Review for REBORN
Three things attracted me to reviewing Re:Born. First was the plot, which is so like one of my favourite eighties action movies that I did a double take when I read the PR blurb. The second thing was the presence of Tak Sakaguchi, now known simply as Tak ⸫, a genuine action genius who I have enjoyed watching in films like Deadball and Yakuza Weapon. The third and most compelling reason was the presence of Akio Otsuka in the cast. I have been watching shows and movies with Akio Otsuka for over 20 years now, but always as a voice actor in an anime. The chance to see him in a live action movie was one I couldn’t pass up.
Toshiro works in a convenience store to raise his niece Sachi. It’s a nice life, even if Sachi’s pragmatism can be a little shocking. Toshiro doesn’t exactly shield her from the realities of the world, a little hard to do when he suffers from PTSD. For in another life, Toshiro was the ultimate mercenary, the legendary Reborn Ghost of the battlefield. When he left his squad with Sachi, he wound up betraying his leader Phantom, and Phantom wants payback. He’s sent all manner of kill squads after Toshiro, but they didn’t call him the Reborn Ghost for nothing. If Phantom wants Toshiro dead, he’ll have to be creative. So he kidnaps Sachi. But that’s exactly what Toshiro has been waiting for.
Re:Born gets a 2.35:1 widescreen 1080p transfer on this Blu-ray disc. The image is clear and sharp, with no visible artefacts or banding. The one issue is with detail in darker scenes, with blacks feeling particularly washed out, especially in indoor settings. When the image is bright and exterior, detail levels are good, and you can better appreciate the action choreography and stunt work. Incidentally this is one of those films that ought to come with a flashing images/epilepsy warning.
The images in this review were kindly supplied by Eureka Entertainment.
You have the choice between DTS-HD MA 5.1 Surround and PCM 2.0 Stereo Japanese with optional English subtitles. The dialogue is clear, and the surrounds are put to good use conveying the action. The music soundtrack drives the action well, and I wasn’t surprised to see Kenji Kawai’s name in the credits as composer.
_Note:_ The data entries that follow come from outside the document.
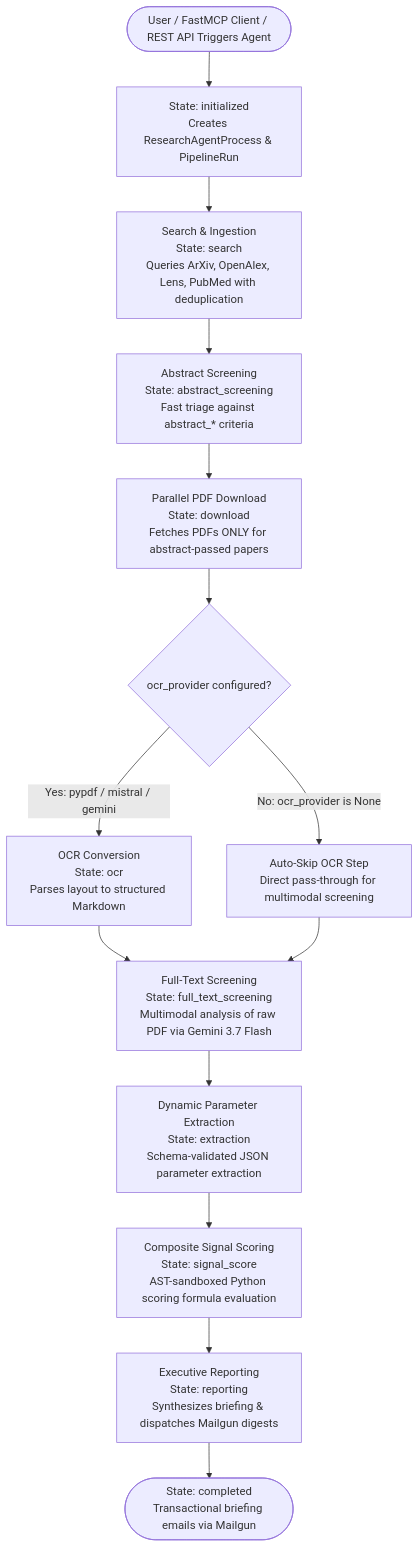
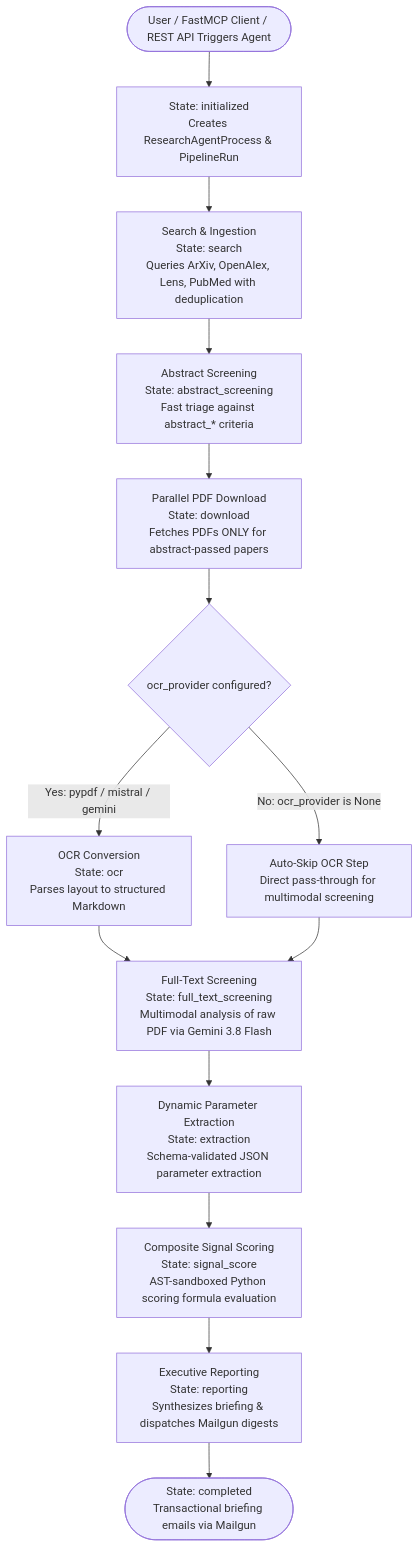
The diagram in backend/README.md (p4ku/research-intelligence), drawn with Mermaid before and after one commit. The commit also changed other lines of this file and 6 other files, not shown here.

Commit message:
docs: update root, backend, and frontend READMEs with scorecard and editions architecture

````diff
--- a/backend/README.md
+++ b/backend/README.md
@@ -59,26 +60,26 @@
 ```mermaid
 graph TD
     Start([User / FastMCP Client / REST API Triggers Agent]) --> Initialized[State: initialized<br/>Creates ResearchAgentProcess & PipelineRun]
     
     Initialized --> SearchStep[Search & Ingestion<br/>State: search<br/>Queries ArXiv, OpenAlex, Lens, PubMed with deduplication]
     
     SearchStep --> AbstractScreening[Abstract Screening<br/>State: abstract_screening<br/>Fast triage against abstract_* criteria]
     
     AbstractScreening --> DownloadStep[Parallel PDF Download<br/>State: download<br/>Fetches PDFs ONLY for abstract-passed papers]
     
     DownloadStep --> OCRCheck{ocr_provider configured?}
     
     OCRCheck -->|Yes: pypdf / mistral / gemini| OCRStep[OCR Conversion<br/>State: ocr<br/>Parses layout to structured Markdown]
     OCRCheck -->|No: ocr_provider is None| SkipOCR[Auto-Skip OCR Step<br/>Direct pass-through for multimodal screening]
     
-    OCRStep --> FullTextScreening[Full-Text Screening<br/>State: full_text_screening<br/>Multimodal analysis of raw PDF via Gemini 3.7 Flash]
+    OCRStep --> FullTextScreening[Full-Text Screening<br/>State: full_text_screening<br/>Multimodal analysis of raw PDF via Gemini 3.8 Flash]
     SkipOCR --> FullTextScreening
     
     FullTextScreening --> ExtractionStep[Dynamic Parameter Extraction<br/>State: extraction<br/>Schema-validated JSON parameter extraction]
     
     ExtractionStep --> SignalScoreStep[Composite Signal Scoring<br/>State: signal_score<br/>AST-sandboxed Python scoring formula evaluation]
     
     SignalScoreStep --> ReportingStep[Executive Reporting<br/>State: reporting<br/>Synthesizes briefing & dispatches Mailgun digests]
     
     ReportingStep --> Completed([State: completed<br/>Transactional briefing emails via Mailgun])
 ```
````
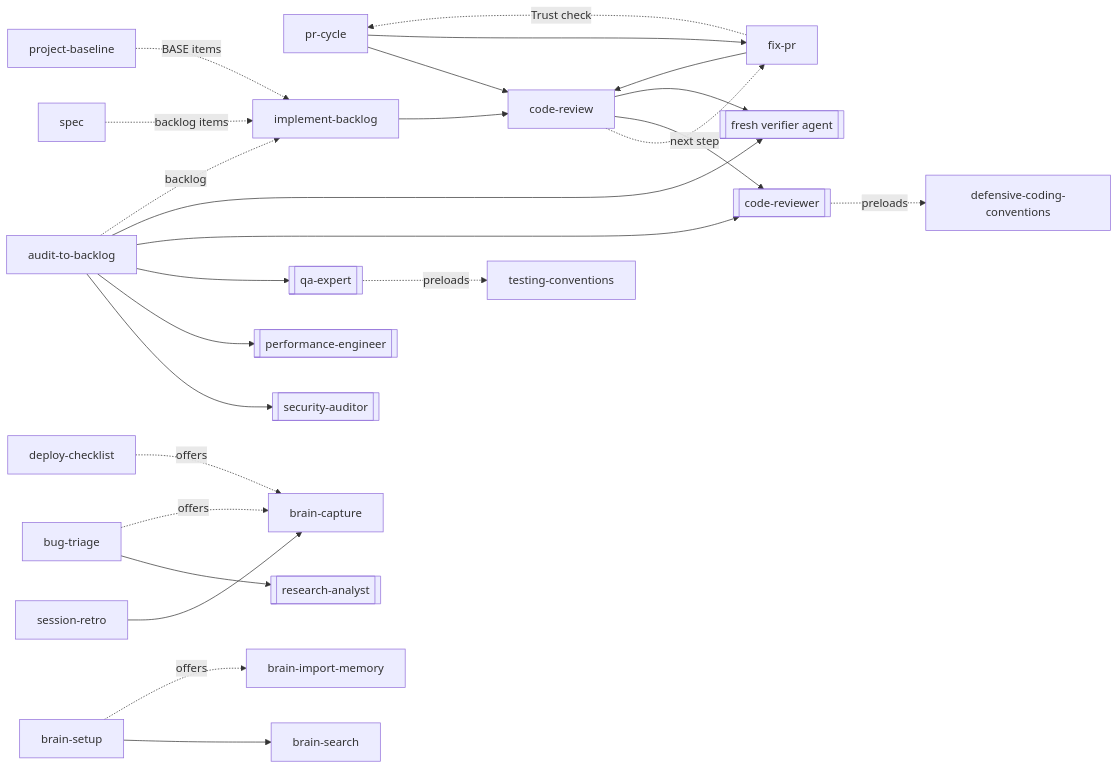
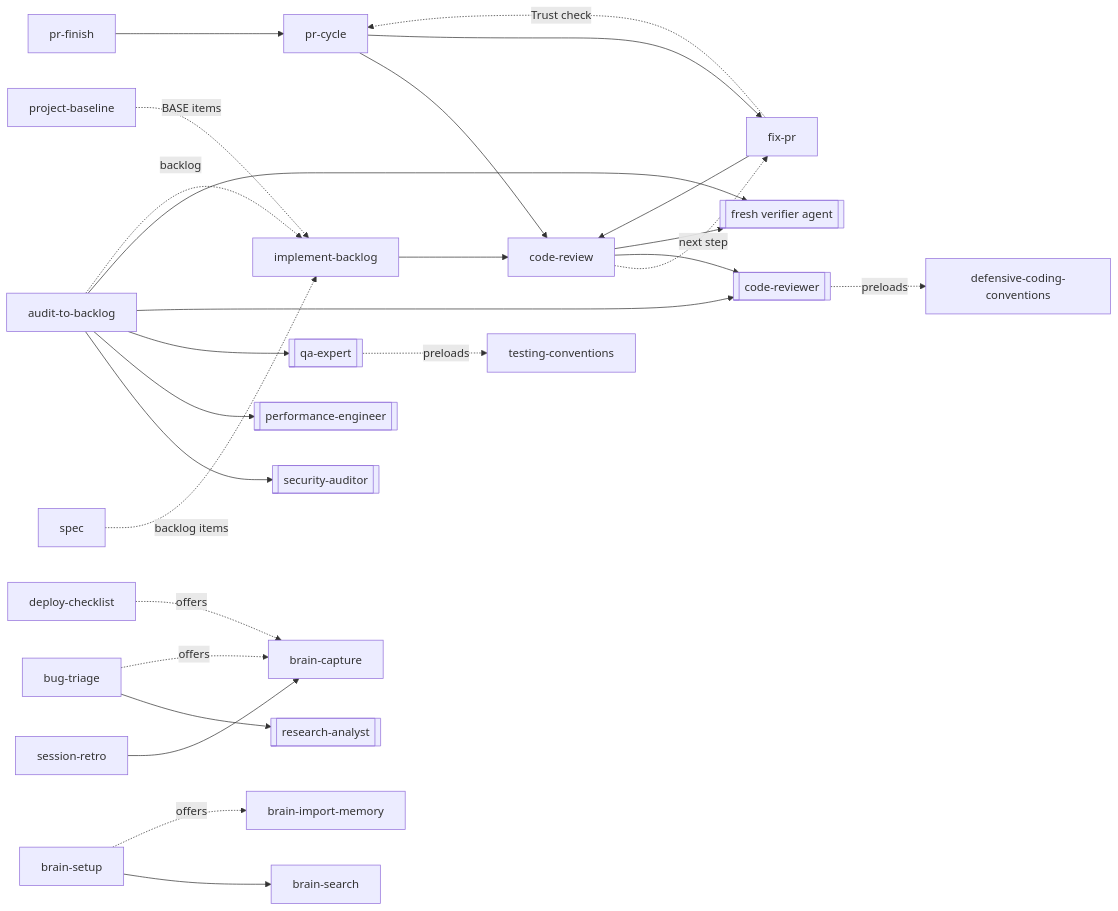
One commit to msolecki/developer-os changed the second of 2 diagrams in docs/architecture/overview.md. Above: the diagram before and after it, drawn with Mermaid. The commit also changed other lines of this file and 19 other files, not shown here.

````diff
--- a/docs/architecture/overview.md
+++ b/docs/architecture/overview.md
@@ -133,27 +133,28 @@
 ```mermaid
 flowchart LR
+  pr-finish --> pr-cycle
   pr-cycle --> code-review
   pr-cycle --> fix-pr
   fix-pr --> code-review
   code-review -. next step .-> fix-pr
   fix-pr -. Trust check .-> pr-cycle
   code-review --> code-reviewer[[code-reviewer]]
   code-review --> verifier[[fresh verifier agent]]
   audit-to-backlog --> security-auditor[[security-auditor]]
   audit-to-backlog --> performance-engineer[[performance-engineer]]
   audit-to-backlog --> qa-expert[[qa-expert]]
   audit-to-backlog --> code-reviewer
   audit-to-backlog --> verifier
   implement-backlog --> code-review
   bug-triage --> research-analyst[[research-analyst]]
   spec -. backlog items .-> implement-backlog
   audit-to-backlog -. backlog .-> implement-backlog
   project-baseline -. BASE items .-> implement-backlog
   session-retro --> brain-capture
   brain-setup --> brain-search
   brain-setup -. offers .-> brain-import-memory
   bug-triage -. offers .-> brain-capture
   deploy-checklist -. offers .-> brain-capture
   code-reviewer -. preloads .-> defensive-coding-conventions
   qa-expert -. preloads .-> testing-conventions
 ```
````
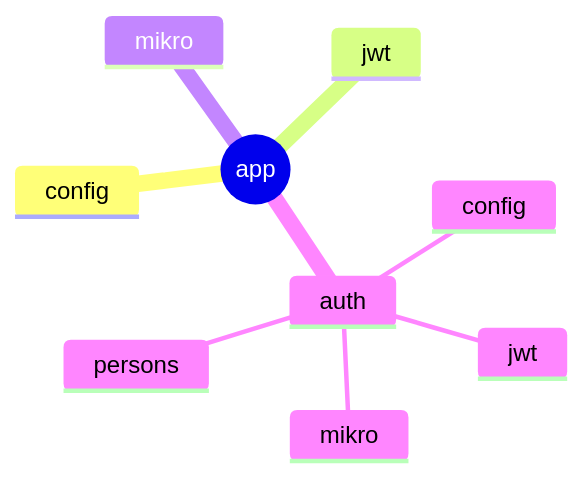
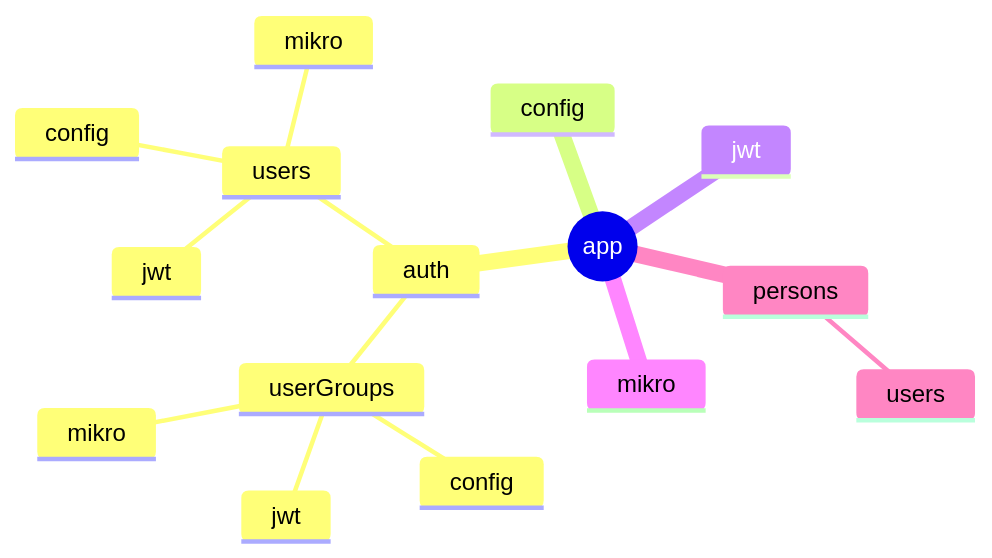
The diagram in docs/nestjs.md (virtualitems/nestjs-users), drawn with Mermaid before and after one commit.

Commit message:
Update mindmap structure in documentation to reflect user groups organization

````diff
--- a/docs/nestjs.md
+++ b/docs/nestjs.md
@@ -3,12 +3,18 @@
 ```mermaid
 mindmap
     root((app))
+        auth
+            userGroups
+                config
+                jwt
+                mikro
+            users
+                config
+                jwt
+                mikro
         config
         jwt
         mikro
-        auth
-            config
-            jwt
-            mikro
-            persons
+        persons
+            users
 ```
````
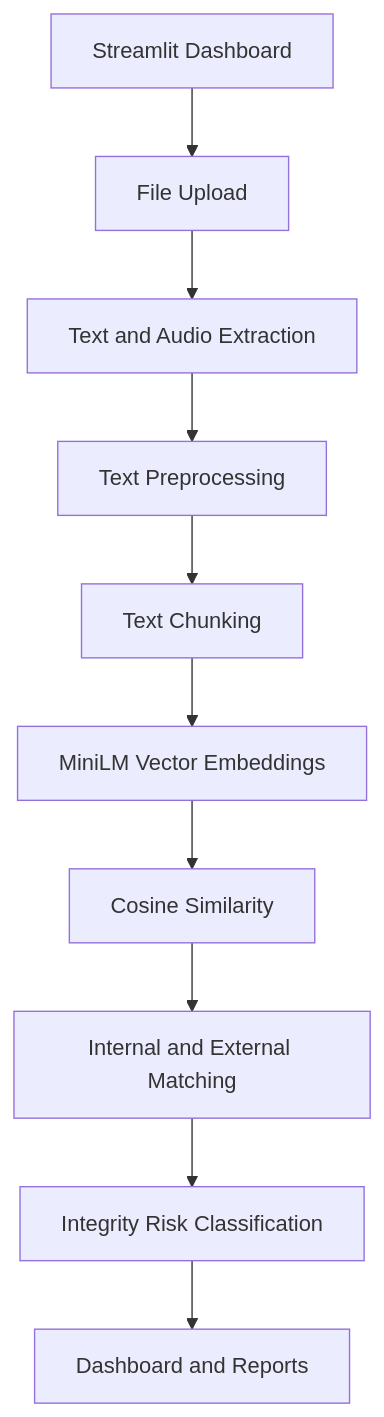
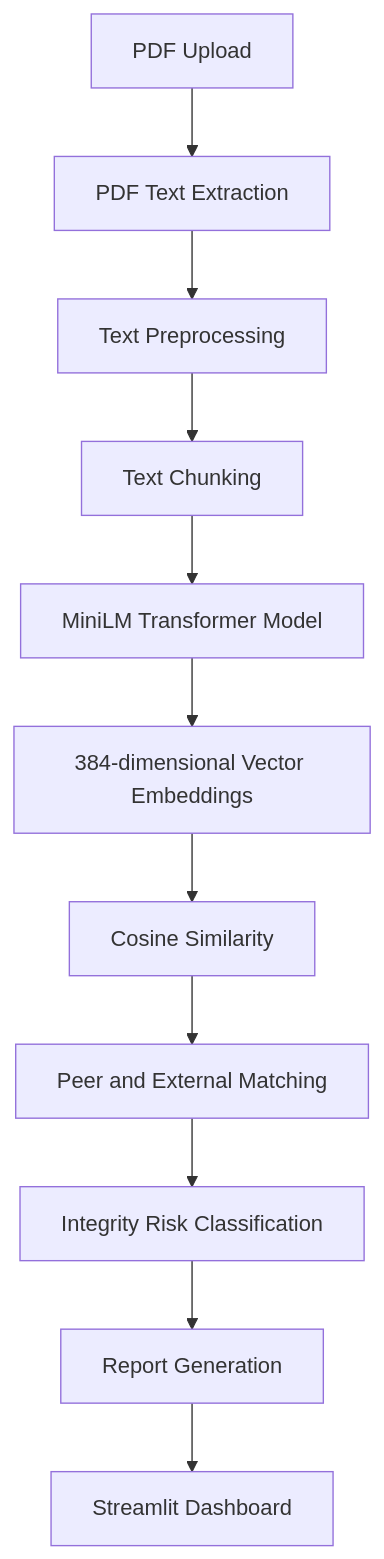
One commit to MAARGUBULhaque/submission-integrity-engine-web changed the diagram in README.md. Above: the diagram before and after it, drawn with Mermaid. The commit also changed other lines of this file and 52 other files, not shown here.

````diff
--- a/README.md
+++ b/README.md
@@ -360,12 +47,13 @@
 ```mermaid
 flowchart TD
-    A[Streamlit Dashboard] --> B[File Upload]
-    B --> C[Text and Audio Extraction]
-    C --> D[Text Preprocessing]
-    D --> E[Text Chunking]
-    E --> F[MiniLM Vector Embeddings]
+    A[PDF Upload] --> B[PDF Text Extraction]
+    B --> C[Text Preprocessing]
+    C --> D[Text Chunking]
+    D --> E[MiniLM Transformer Model]
+    E --> F[384-dimensional Vector Embeddings]
     F --> G[Cosine Similarity]
-    G --> H[Internal and External Matching]
+    G --> H[Peer and External Matching]
     H --> I[Integrity Risk Classification]
-    I --> J[Dashboard and Reports]
+    I --> J[Report Generation]
+    J --> K[Streamlit Dashboard]
 ```
````
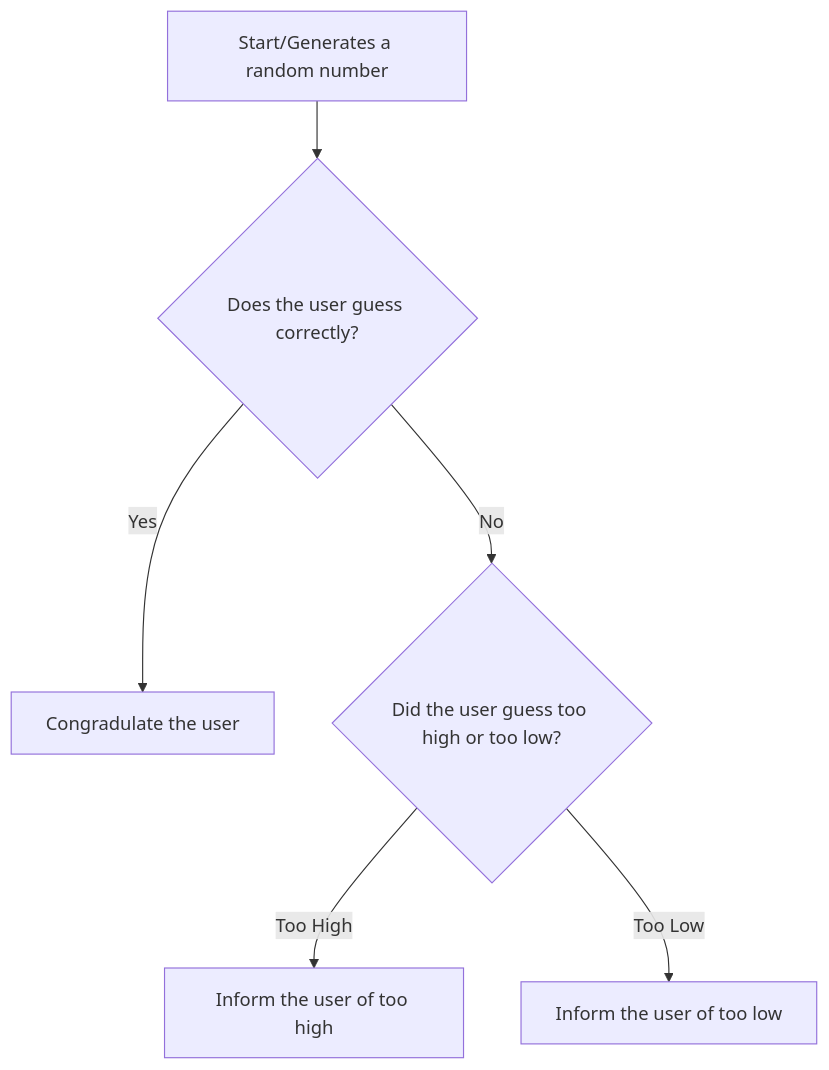
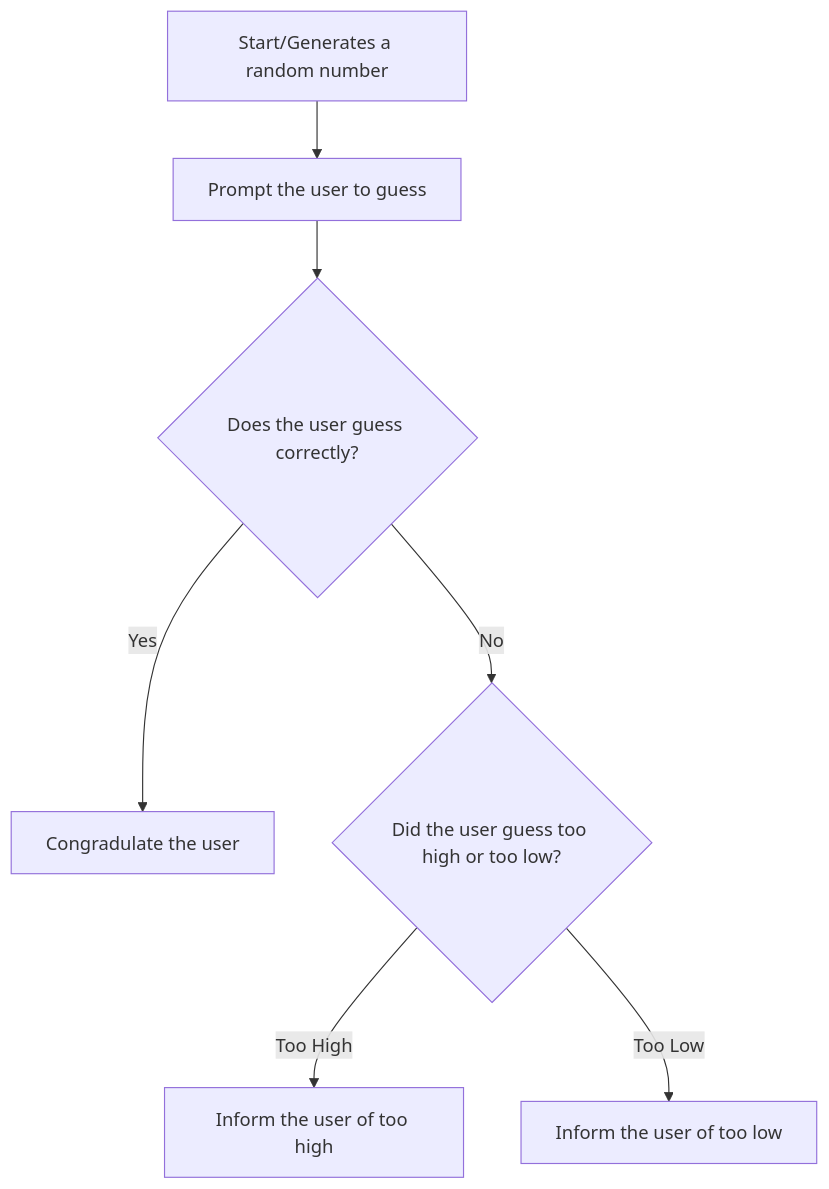
The diagram in Guessing.MD (impena/impena.github.io), drawn with Mermaid before and after one commit.

Commit message:
Update Guessing.MD with clarification at beginning

````diff
--- a/Guessing.MD
+++ b/Guessing.MD
@@ -2,8 +2,8 @@
 ```mermaid
 flowchart TD
-A[Start/Generates a random number] --> B{Does the user guess correctly?};
+A[Start/Generates a random number] --> Z[Prompt the user to guess] --> B{Does the user guess correctly?};
 B -- Yes --> C[Congradulate the user];
 B -- No --> D{Did the user guess too high or too low?};
 D -- Too High --> E[Inform the user of too high];
 D -- Too Low --> F[Inform the user of too low];
 ```
````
The disc boots quickly to a static menu, from where you can get a brief, 38 second introduction to the film, as well as the Eureka Trailer and the Original Theatrical Trailer.
You’re not the only one if you read this film’s synopsis and thought Commando. I love Commando, and I was eager to see another stab at that premise. There are a couple of differences though. The villains merely want Toshiro dead, and are willing to do whatever it takes to accomplish that, and Toshiro’s not too keen on the firearms, he likes to do his killing up close and personal. If you like your close-combat action sequences, then Re:Born is the action movie for you. I bet you didn’t think two people could fight to the death in a phone booth! But Re:Born has a problem. There came a point in the film where I stopped comparing the film to Commando, and started wishing I was watching Commando instead.
If you watched Deadball and Yakuza Weapon, and come to Re:Born expecting more of the same, you’re going to be disappointed. Those first two films were action movie parodies, over the top, comic book violence played mostly for laughs. In Re:Born, Tak⸫ plays it straight, a strong dramatic performance as a traumatised ex-mercenary, whose only human connection is with his niece, and maybe the therapist who tries to counsel him. If there is any humour in Re:Born, it’s of the dark, gallows variety. This isn’t a movie with quips and one-liners following each villain death.
The second, more pressing issue is a lack of characterisation for the villains. Other than Phantom and his right hand man, the others are a faceless bunch of killers who aren’t around long enough to be developed as characters, before they meet their demise. In the case of the lower ranks, they literally are faceless, masked mostly to re-use extras and stuntmen in different soldier roles.
It’s mostly close quarters, hand to hand combat, well choreographed, and brilliantly captured on camera, and thrilling to watch... at first. Most of the fight sequences in the first half of the film are set in urban areas, city streets and thoroughfares, conveniences stores, lifts and phone booths. That is visually engaging, and it allows for a lot of variety in the fight choreography when it comes to props and sets. But the final assault is on a ruined building in the middle of a forest, where Toshiro has to face 200 enemies, almost single-handed. At this point the action all seems to blur together, the same routine feels repeated over and over again, and I have to admit that my attention began to wander.
You can’t fault the action sequences in Re:Born; it’s just in terms of characterisation and story that it never really catches fire. It’s worth checking out if you have a couple of hours to spare though, and you don’t have a copy of Commando.